A first step could be for the two leaders to be frank about the historical ambiguity of the territorial claims and acknowledge publicly that there is no other option for resolving the border issue other than recognising the Line of Actual Control. In the short term, such a joint declaration might lead to condemnations by a few members of the public and — especially in India — political factions. But after numerous rounds of border talks without any substantial outcome, this might be the only way to come to terms with the legacies of colonialism and imperialism, and heal the scars of the 1962 war.
The persistent lack of mutual trust and the continued suspicion of each other’s wider geopolitical intentions are apparent in China’s failure to unequivocally support India’s aspiration to become a permanent member of the UN Security Council and India’s resolute efforts to keep China out of the South Asian Association for Regional Cooperation. Xi and Modi could unreservedly support these ambitions and wishes of the other side — not as quid pro quo steps but as gestures of genuine confidence-building.

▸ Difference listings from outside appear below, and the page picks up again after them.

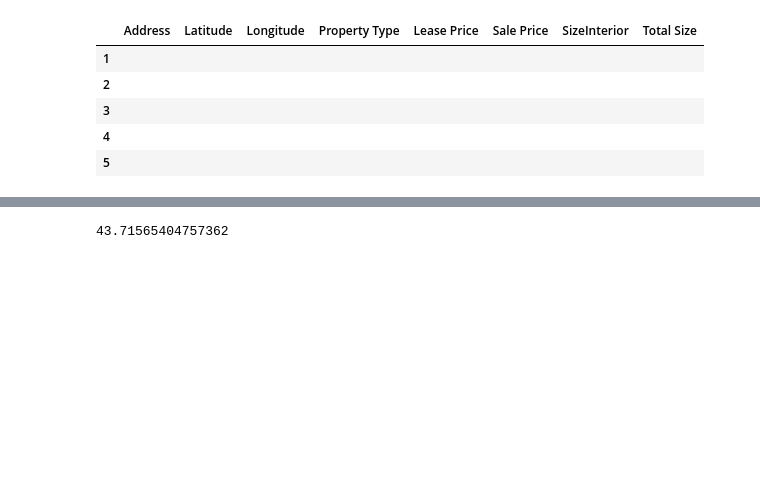
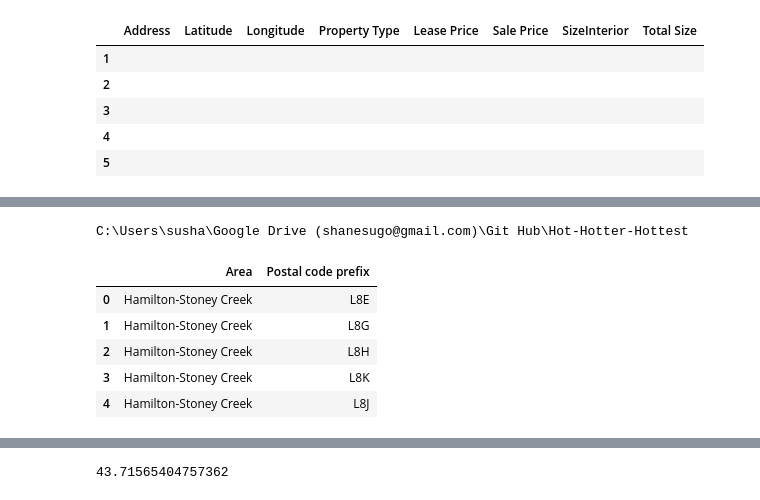
Before and after one commit to sushainegoyal/Bootcamp---Group-Project-1, a Jupyter notebook: Master_Project_1 (3).ipynb, the cells around one changed output, grey strips where cells are left out. Saved outputs shown, nothing was run; the diff lists cells and outputs as text; code cells hidden in the pictures; blank space fills up the shorter version.

```diff
--- a/Master_Project_1 (3).ipynb
+++ b/Master_Project_1 (3).ipynb
@@ -161,0 +198,14 @@ response['Paging']
+# %%
+cwd = os.getcwd()
+print (cwd)
+csvpath_one = "Postal code GTA.csv"
+PostalCode_df = pd.read_csv(csvpath_one)
+PostalCode_df.head()
+# %% [output]
+C:\Users\susha\Google Drive (shanesugo@gmail.com)\Git Hub\Hot-Hotter-Hottest
+|  | Area | Postal code prefix |
+| 0 | Hamilton-Stoney Creek | L8E |
+| 1 | Hamilton-Stoney Creek | L8G |
+| 2 | Hamilton-Stoney Creek | L8H |
+| 3 | Hamilton-Stoney Creek | L8K |
+| 4 | Hamilton-Stoney Creek | L8J |
```
Also changed, not shown: parts of 7 cells of this notebook.
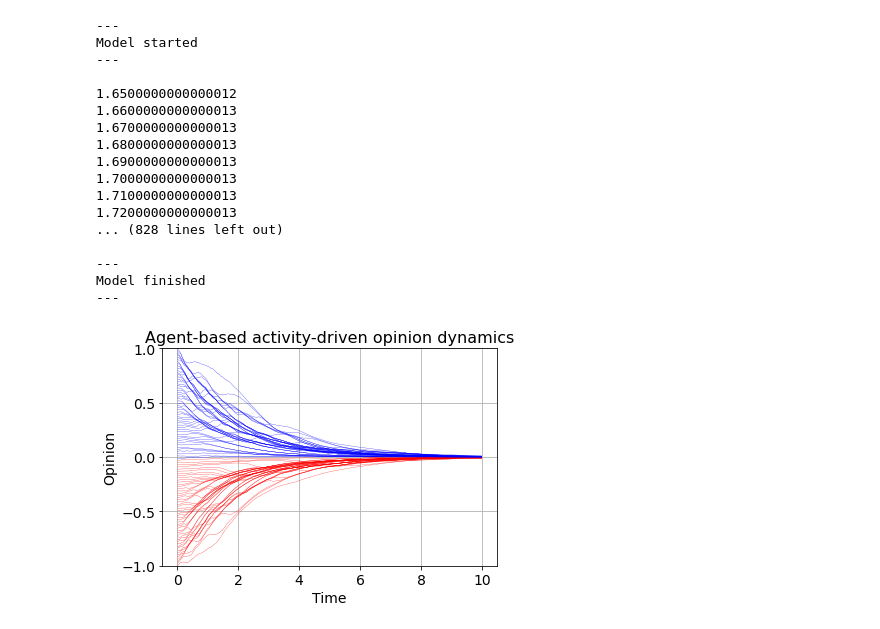
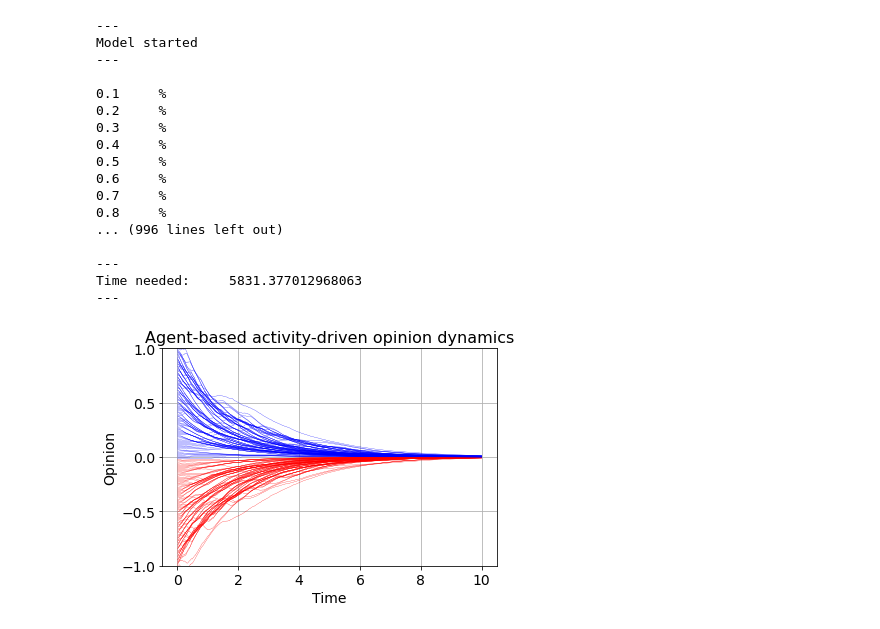
Before and after one commit to J3nF/Echo-Chamber, a Jupyter notebook: Jens-Echo-Chamber-Hobby.ipynb, the cells around one changed output. Saved outputs shown, nothing was run; the diff lists cells and outputs as text; code cells hidden in the pictures.

Commit message:
Added simple time counter. Added automated plot saving and naming. Added measured execution times.

```diff
--- a/Jens-Echo-Chamber-Hobby.ipynb
+++ b/Jens-Echo-Chamber-Hobby.ipynb
@@ -95,7 +94,7 @@ def generateContactMatrix(x, beta, m, r):
 t_current = 0
 tMax = 10
 dt = 0.01
-N = 100
+N = 200
 K=3
 # Define different alpha, beta values as arrays from which to pick for each graph
 alphas = np.array([0.05, 3, 3])
@@ -120,7 +119,7 @@ print('---\nModel started\n---\n')
 
 while t_current+dt < tMax:
     t_current = t_current + dt
-    print(t_current*100/tMax,'\t%')
+    print(round(t_current*100/tMax,2),'\t%')
     currentOpinions = model.getAllOpinions()
     t_RK4 = np.linspace(t_current-dt, t_current, 2)
     A = generateContactMatrix(currentOpinions, beta_current, m, r)
@@ -139,47 +138,50 @@ print('\n---\nTime needed:\t',execution_end_time-execution_start_time,'\n---')
 Model started
 ---
 
-1.6500000000000012
-1.6600000000000013
-1.6700000000000013
-1.6800000000000013
-1.6900000000000013
-1.7000000000000013
-1.7100000000000013
-1.7200000000000013
-... (828 lines left out)
+0.1     %
+0.2     %
+0.3     %
+0.4     %
+0.5     %
+0.6     %
+0.7     %
+0.8     %
+... (996 lines left out)
 
 ---
-Model finished
+Time needed:     5831.377012968063
 ---
 # %%
-# Plotting
+# Plot results:
 
+# Globally change font size for Matplotlib plots
 plt.rcParams.update({'font.size': 14})
 
-color = 'b'
+# Get time values for plotting out of storage array information
 time_finish = len(opinionStorage)*dt
 time_0 = 0
 times = np.arange(time_0, time_finish, dt)
 
+# Plot each agent via looping over storage array
 for i in range(len(opinionStorage.T)):
+    # In case the last value of agent i is negative, the graph color will be changed to red
     if opinionStorage.T[i][-1] < 0:
         color = 'r'
     else:
         color ='b'
     plt.plot(times, opinionStorage.T[i], color, linewidth=.25)
-
 
 plt.xlabel('Time')
 plt.ylabel('Opinion')
 plt.title('Agent-based activity-driven opinion dynamics', size=16)
 plt.grid()
 plt.ylim([-1, 1])
 #plt.xticks([0, 5, 10])
 #plt.yticks([-5, 0, 5])
-plt.show()
 
 # Uncomment if you do want to save the figure:
-#fig.savefig('Plot--N=',N,'--alpha=',alpha_current,'--beta=',beta_current,'.png')
+plot_name = 'Plot--N='+str(N)+'--alpha='+str(alpha_current)+'--beta='+str(beta_current)+'.png'
+plt.savefig(plot_name)
+plt.show()
 # %% [output]
-[figure, old version]
+[figure, new version]
```
Also changed, not shown: parts of 1 cell of this notebook, 2 other files.
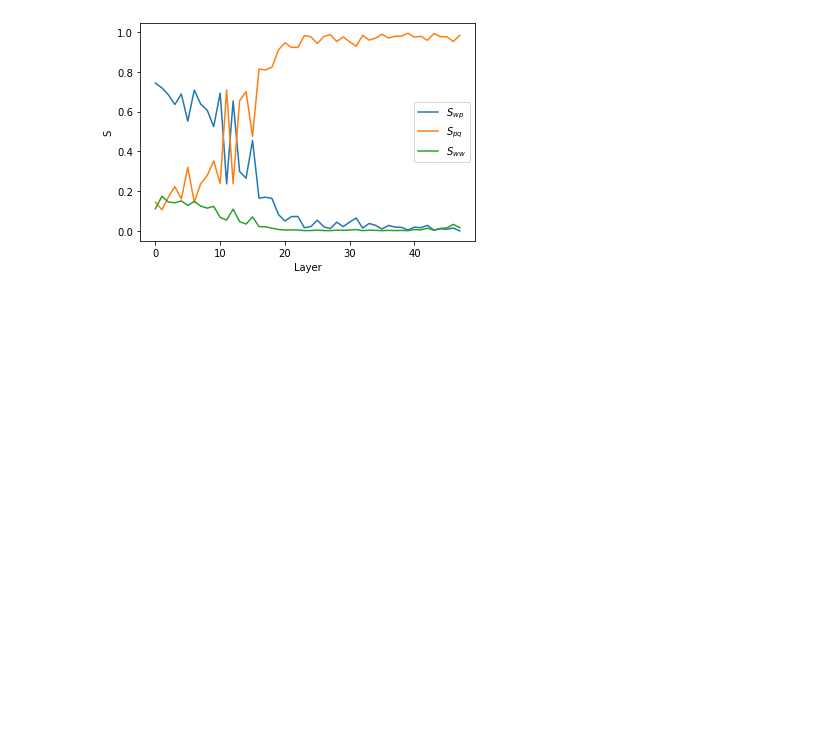
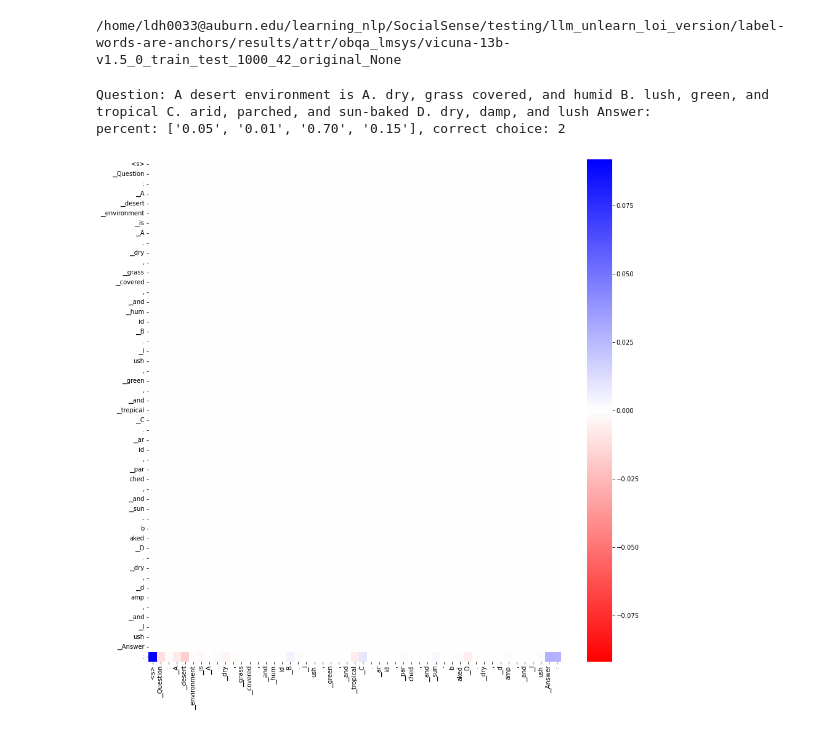
Before and after one commit to huynhducloi00/label-words-are-anchors, a Jupyter notebook: attention_attr_ana.ipynb, the cells around one changed output. Saved outputs shown, nothing was run; the diff lists cells and outputs as text; code cells hidden in the pictures; blank space fills up the shorter version.

```diff
--- a/attention_attr_ana.ipynb
+++ b/attention_attr_ana.ipynb
@@ -38,4 +446,22 @@ with open(f'attn_attr_{task}_{demonstration_shot}.pkl', 'wb') as f:
-# %%
-plot_ndarray(proportions,ana_args)
-# %% [output]
-[figure, removed]
+# %%
+task = "obqa"  # 'agnews'
+demonstration_shot = 0
+proportions_list = []
+seed = 42
+ana_args = AttrArgs(
+    version="original",
+    task_name=task,
+    sample_size=1000,
+    seeds=[seed],
+    demonstration_shot=demonstration_shot,
+)
+print(ana_args.save_file_name)
+results_original = ana_args.load_result()
+# %% [output]
+/home/ldh0033@auburn.edu/learning_nlp/SocialSense/testing/llm_unlearn_loi_version/label-words-are-anchors/results/attr/obqa_lmsys/vicuna-13b-v1.5_0_train_test_1000_42_original_None
+# %%
+show_question(results_original, 1, -1, True)
+# %% [output]
+Question: A desert environment is A. dry, grass covered, and humid B. lush, green, and tropical C. arid, parched, and sun-baked D. dry, damp, and lush Answer:
+percent: ['0.05', '0.01', '0.70', '0.15'], correct choice: 2
+[figure, added]
```
Also changed, not shown: parts of 47 cells of this notebook, 26 other files.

Even at the early stages of their careers as national leaders, Xi and Modi already have firm standing in their respective countries. They may not be able to resolve the border issue immediately, but the two leaders have enough political capital to at least be magnanimous in backing each other in the wider global arena. In order to redefine the bilateral relationship, they have to go beyond the usual auguries of the bureaucrats about possible repercussions for national interests. Trust between India and China needs to be built on confidence and convictions, not on the computations of career bureaucrats.
President Xi Jinping will mostly likely try to entice India to join his so-called ‘Silk Road’ project. Xi must understand that he will be unable to draw India into a cookie-cutter plan given the existing scepticism in India about Chinese soft power schemes. Any utterings of support from the Indian side during Xi’s visit will be superficial and are unlikely to yield any substantial breakthroughs in bilateral relations. Likewise, Modi must refrain from his own pet proclamation of ancient Gujarat-China relations through the visit of the seventh-century Chinese monk Xuanzang, who merely traversed through the present-day Gujarat region. Instead of highlighting this historically irrelevant episode — Xuanzang passed through several other Indian states — Modi could elucidate his success in bringing Chinese investors to Gujarat — about 20 companies as of last year — and make a commitment to allow such investments in the ‘sensitive’ northeast regions of India.
The India–China relationship is already brimming with rhetorical pronouncements. What it lacks is concrete steps towards building better awareness and eradicating undue suspicions and scepticism. It is time for the two leaders to lay a new foundation not only for the improvement of bilateral relations, but also for reshaping intra-Asian connections and exchanges.
Tansen Sen is an Associate Professor of Asian history at Baruch College, City University of New York.
This article originally appeared on the East Asia Forum. Republished with permission.